Calling the concept “wonderful,” Vartan nonetheless pointed out that the Council has been asked to trust that funding will be there, but that less than 10% of the anticipated cost has been raised so far. “Having concerns and doing due diligence is not ‘getting stuck in the weeds’; these are important weeds.”
Ultimately, Naidu suggested the Council and the PLF meet offline and figure out how to get the answers needed to move ahead. He paused the meeting to allow those who wished to leave to do so. The meeting resumed at 10:59 with a nearly empty room. Naidu then opened the floor for public comments on any topic other than the Park Line; there were none.
Bowman moved a Law & Labor ordinance for hearing and consideration. It streamlines the application process for peddlers and solicitors, removes the fingerprinting requirements, amends insurance requirements, and changes the hours during which such activities are permissible. The goal is to bring the City’s ordinance into compliance with state and federal laws.
Matthew Giacobbe, City solicitor, explained that Summit, like a number of other municipalities, had been contacted by a Texas law firm on behalf of a solicitor. The firm alleged the City’s rules were in violation of a number of court rulings throughout the country. To avoid a law suit, the City chose to amend its ordinance. McTernan observed that prohibiting solicitation after dusk seemed reasonable; extending that to 9 p.m. doesn’t. Giacobbe countered that residents can post a “no soliciting” sign. Gould asked what they should do if someone ignored that sign. Giacobbe suggested calling the police; Weck responded that they would, at a minimum, talk to the offender. Giacobbe also pointed out that other towns which amended their rules haven’t experienced an increase in solicitations. The ordinance passed in a unanimous roll call vote.
Vartan introduced an ordinance which would allow two-hour parking on both sides of Lincoln Avenue from 8 a.m. to 6 p.m. It will be heard and voted on at the July 23 Council meeting.
Bowman moved a Law & Labor resolution extending sick pay with leave to a Department of Public Works employee through September 17.
Gould moved a Community Programs & Parking Services resolution to amend the agreement with artist Hellbent, who is painting a mural on the Tier Garage. The mural would be extended to the rail side of the garage. The additional $3,000 cost will be shared equally by the city and the Parking Services Utility.
Four Capital Projects & Community Services resolutions were bundled by Fox. They all authorize grant applications to NJDOT: for phase three improvements to the Village Green (including work on paths, lighting, and further beautification); for safe streets in the downtown; and for road improvements to Park and West End Avenues.
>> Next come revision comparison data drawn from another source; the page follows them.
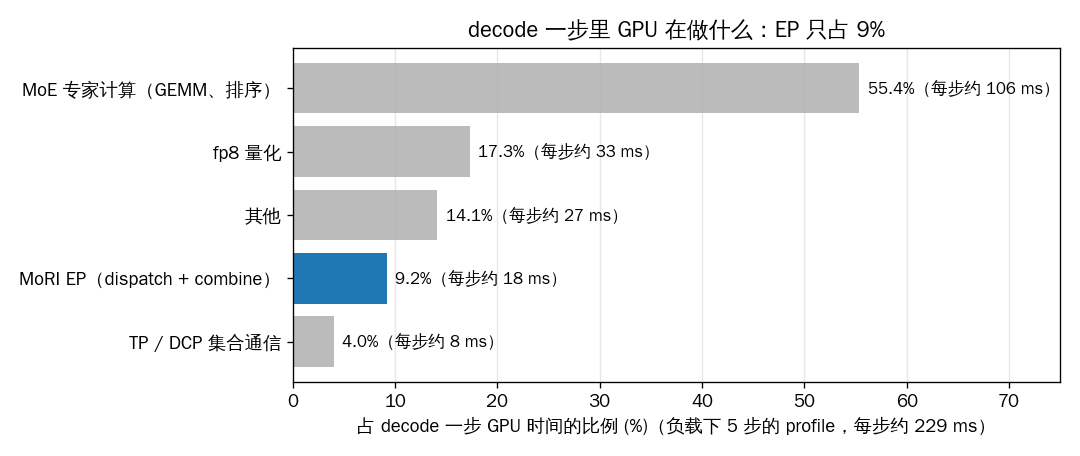
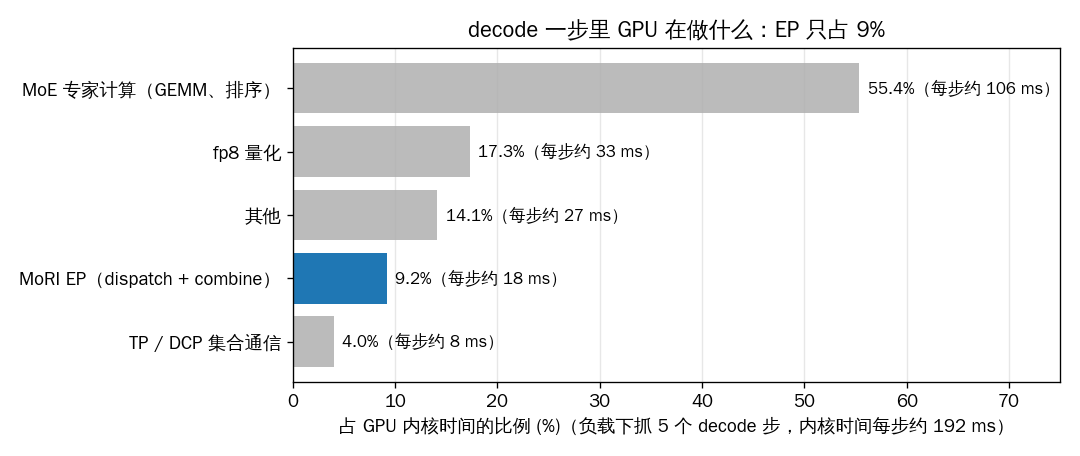
[Docs] K3.1 EP x KV write-up: fix figure captions against the data (fig1 bumps, fig5 batch drift, fig6 kernel-time basis)

Changed region(s): [[0.3056, 0.8904, 0.9472, 0.9518]]

diff --git a/docs/epio/k31_agentx_ep_kv_umbp_zh.md b/docs/epio/k31_agentx_ep_kv_umbp_zh.md
@@ -7,7 +7,7 @@
 - **真实负载下，KV 传输不拖慢 EP。** decode 每一步（里面包含跨机 EP 的 all-to-all）的耗时，不随同一时刻到达的 KV 变化；KV 突发前后，EP 的流量也没有变化。
 - **主动加压也一样。** 往 decode 的 GPU 显存额外打 KV 形状的流量，一直加到接近网卡线速、每一次 EP 都和它撞上，decode 每一步只慢约 1%，和噪声相当。
 - **会拖慢的是写 decode 主机内存、而且跨 NUMA 的流量**：最高让 decode 每一步慢 14%；同 NUMA 时没有影响。
-- **原因之一是 EP 在这里是小流量、只占 decode 时间的一小部分**：EP 流量只占网卡能力的 0.6%，EP 内核只占 decode GPU 时间的 9%。
+- **原因之一是 EP 在这里是小流量、只占 decode 时间的一小部分**：EP 流量只占网卡能力的 0.6%，EP 内核只占 decode GPU 内核时间的 9%。
 - 对照：把所有 RDMA 流量都放进有损的 TC 0，KV 突发会丢包，EP 也会跟着重传；无损的 TC 104 下没有这个问题。
 
 ## 1. 测的是什么
@@ -26,7 +26,7 @@
 
 ## 2. 怎么测
 
-- **decode 每一步的耗时**：在每个 DP 组的主 rank 上，用 GPU 事件记录每一步（draft + verify）的 GPU 时间和这一步的 batch 大小。EP 的 dispatch / combine 都在这一步里，所以 EP 如果变慢，这一步就会变慢。
+- **decode 每一步的耗时**：在每个 DP 组的主 rank 上，用 GPU 事件记录每一步（draft + verify）的 GPU 时间和这一步的 batch 大小。EP 的 dispatch / combine 都在这一步里，所以 EP 如果变慢，这一步就会变慢。两个 DP 组每一层 MoE 都要通过 EP 互相交换 token，所以两组的步长是同步的。
 - **网卡流量**：4 台机器每张网卡每 5 ms 记一次收发字节数，另外记 PFC 暂停时间和重传次数。
 - **把 KV 和 EP 分开**：两台 decode 之间只有 EP；prefill 的网卡只发 KV。所以某台 decode 收到的字节，减去另一台 decode 发给它的（就是 EP），剩下的就是流入它的 KV。
 - **对比时去掉 batch 的影响**：batch 越大，一步越慢。比较时，每一步都和"同样 batch 大小的步"的中位数比，看它慢了多少。
@@ -38,18 +38,19 @@
 
 ![真实负载中的一分钟](img/fig1_one_minute.png)
 
-**怎么看**：同一分钟、同一台 decode 节点，从上到下依次是：流入的 KV、流入的 EP、decode 每一步的耗时（每个点是一步）、这一步的 batch 大小。
+**怎么看**：选的是 1 小时里 KV 超过 40 GB/s 次数最多的一分钟。同一分钟、同一台 decode 节点，从上到下依次是：流入的 KV、流入的 EP、decode 每一步的耗时（每个点是一步）、这一步的 batch 大小。
 
 **说明了什么**：
-- KV 是一根根尖刺：每次几十毫秒，峰值能到 300 GB/s 以上，其余时间几乎为 0。
-- EP 是一条平稳的细流，约 3 GB/s（规律的小尖峰是每一步里的 dispatch / combine）。
-- decode 每一步稳定在约 225 ms，KV 尖刺来的时候没有变化。第 19–22 秒和第 48–51 秒的小凸起对应 batch 变大（最下面一行），不是 KV。
+- KV 是一根根尖刺：每根几十毫秒，峰值能到 300 GB/s 以上，其余时间几乎为 0。
+- EP 是一条平稳的细流，这一分钟平均约 2.9 GB/s；规律的竖线是每一步里的 dispatch / combine。
+- decode 每一步在 224–234 ms 之间。KV 尖刺最高、最密的几秒（第 10–14 秒、第 58–60 秒）步长没有变化。
+- 两处小凸起（第 18–22 秒、第 48–52 秒，每步多 6–9 ms）：第二处前后几乎没有 KV（平均不到 1 GB/s），所以不是 KV 引起的；batch 大小、正在 decode 的请求的上下文总长度也解释不了，具体原因没有查到。
 
 ### 3.2 一步执行期间到达的 KV 越多，这一步会不会越慢
 
 ![decode 步 vs 同时到达的 KV](img/fig2_step_vs_kv.png)
 
-**怎么看**：把 1 小时里约 3 万个 decode 步，按"这一步执行期间流入 decode 节点的 KV 有多快"分成几档；纵轴是每档比"没有 KV 的步"慢多少（已经扣掉 batch 大小的影响），柱子上的数字是这一档有多少步。蓝色是实际配置（TC 104），橙色是 TC 0 对照（第 7 节）。
+**怎么看**：把 1 小时里约 3 万个 decode 步，按"这一步执行期间流入 decode 节点的 KV 有多快"分成几档；纵轴是每档比"没有 KV 的步"慢多少（已经扣掉 batch 大小的影响），柱子上的数字是这一档有多少步，步数越少越不准（比如 TC 0 的 50–100 档只有 35 步）。蓝色是实际配置（TC 104），橙色是 TC 0 对照（第 7 节）。
 
 **说明了什么**：在 TC 104 下，就算一步执行期间流入 20–100 GB/s 的 KV，这一步也只慢 0.1%–0.3%（217 ms 里不到 1 ms）。
 
@@ -88,7 +89,7 @@
 | 0.5–5 | 3,810 | +0.01% | 3,432 | +0.13% |
 | 5–20 | 848 | +0.22% | 1,171 | +0.09% |
 | 20–50 | 439 | +0.28% | 265 | +0.31% |
-| 50–100 | 68 | +0.08% | – | – |
+| 50–100 | 68 | +0.07% | – | – |
 
 线性回归（一步耗时 = a + b·batch + c·另一 DP 组的 batch + d·KV 速率）：d = 0.014 / 0.008 ms per GB/s，按 p99 的 KV 速率算影响 0.24% / 0.10%。
 
@@ -107,7 +108,9 @@
 
 **怎么看**：上图是流入两台 decode 的总流量（KV + 注入），色块是注入窗口，颜色代表写到哪、上方数字是每张网卡的速率；下图是 decode 每一步的耗时（10 秒平均）。
 
-**说明了什么**：大部分窗口里 decode 曲线没有跟着色块变化；唯一明显的抬升在第 35–36 分钟——"主机内存、跨 NUMA、36 GB/s"那个窗口（红色）。
+**说明了什么**：
+- 曲线整体的起伏是 batch 在变：前 10 分钟两个 DP 组合计从约 80 个请求涨到约 180 个，步长从约 195 ms 升到约 225 ms；后半段 batch 约 115–145 个，步长约 212–220 ms。所以每个注入窗口只和紧挨着它的、窗口结束后的 52 s 比，并且扣掉 batch 的影响。
+- 大部分窗口里 decode 曲线没有跟着色块变化；唯一明显的抬升在第 35–36 分钟——"主机内存、跨 NUMA、36 GB/s"那个窗口（红色）。
 
 ![注入速率 vs decode 变慢](img/fig4_injection.png)
 
@@ -118,7 +121,7 @@
 - 写主机内存、同 NUMA（紫色）：不到 1%。
 - 写主机内存、跨 NUMA（红色）：5–21 GB/s 慢 3%，36 GB/s 慢 14%。
 
-客户端看到的 ITL 也一样：写 GPU 显存的各档 ITL p90 前后差在 ±3 ms 以内；跨 NUMA 36 GB/s 时 ITL p90 从 72 ms 升到 84 ms。
+客户端看到的 ITL 也一样：写 GPU 显存的各档，ITL p90 和不注入时相比在 −3 到 +4 ms 之间，有升有降；跨 NUMA 36 GB/s 时 ITL p90 从 72 ms 升到 84 ms（明细见下面折叠的表）。
 
 <details>
 <summary>每个注入窗口的明细</summary>
@@ -155,9 +158,11 @@
 
 ![decode 一步里 GPU 在做什么](img/fig6_step_breakdown.png)
 
-**怎么看**：在负载下用 torch profiler 抓了 5 个 decode 步，按内核类型统计 GPU 时间。
+**怎么看**：在负载下用 torch profiler 抓了 5 个 decode 步（DP0 的 TP0），按内核类型统计 GPU 内核时间；柱子是占比，括号里是折算到每一步的时间。
 
-**说明了什么**：decode 一步约 229 ms，大头是 MoE 专家计算（55%）和量化（17%）；MoRI EP 的 dispatch + combine 只占 9%（每步约 18 ms，每次 dispatch 约 80 µs、combine 约 99 µs，每步各 92 次）。所以即使 EP 慢一倍，decode 一步最多也只慢约 9%；第 4 节"每次 EP 都撞上"时只慢 1.3%，折算到 EP 自己最多慢约 14%。
+**说明了什么**：5 步的 GPU 内核时间共 957.5 ms，每步约 192 ms。大头是 MoE 专家计算（55%）和 fp8 量化（17%）；MoRI EP 的 dispatch + combine 只占 9%，每步约 18 ms（每步各 92 次，每次 dispatch 约 80 µs、combine 约 99 µs）。
+- 即使 EP 慢一倍，decode 一步（约 217 ms）也只慢约 8%。
+- 第 4 节"每次 EP 都撞上"时 decode 一步慢 1.3%，约 3 ms；全算到 EP（每步约 18 ms）头上，EP 自己最多慢约 16%。
 
 | EP 流量（两台 decode 之间） | 值 |
 |---|---|
@@ -181,8 +186,8 @@
 | QPS / ITL 均值 / decode 每步 p50 | 2.35 / 65.6 ms / 217.3 ms | 2.40 / 65.3 ms / 217.7 ms |
 | prefill（发 KV）重传的包 | 0 | 2.1–2.3%（每台 2000 多万个） |
 | prefill ACK 超时 | 0 | 每台约 1,300 次 |
-| decode 之间（EP）重传的包 | 0–43 个 | 1,772 / 29,714 个 |
-| decode 之间（EP）ACK 超时 | 0 | 89 / 143 次 |
+| decode 之间（EP）重传的包（node02 / node04） | 0 / 43 个 | 29,714 / 1,772 个 |
+| decode 之间（EP）ACK 超时（node02 / node04） | 0 / 0 | 143 / 89 次 |
 | KV 对 decode 每步的影响（图 2 的 20–50 GB/s 档） | +0.3% | +1.0% |
 
 **说明了什么**：有损类别里，KV 突发在交换机里挤爆队列时会丢包，和它同一个队列的 EP 也被连带丢包重传；在这个负载下影响还小，但 KV 越重越明显。无损的 TC 104 靠 PFC 反压，全程几乎不丢包。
None require a match by the City.
There was also a resolution to request an agreement with Union County for permission for the DPW to install a rapid flashing beacon at Springfield Avenue by Briant Park. This spurred Bowman to inquire about the beacon proposed for Morris and Elm. City Engineer Aaron Schrager said it would be installed in mid- to late July. Gould also mentioned the beacon on Morris wasn’t working; Schrager promised to check it out.
Fox’s final resolution was a change order for the 2017 drainage improvement project which came in $41,257 or 18% under budget because of changes in the field by the engineering division resulting in less pipe being needed and less roadway being torn up.
All resolutions passed.
Perhaps in deference to the lateness of the hour – after 11 p.m. – Council refrained from making any of the members’ comments which typically close their meetings. Even as the meeting broke up, clusters of residents remained in the lobby and City Hall parking lot discussing the Park Line.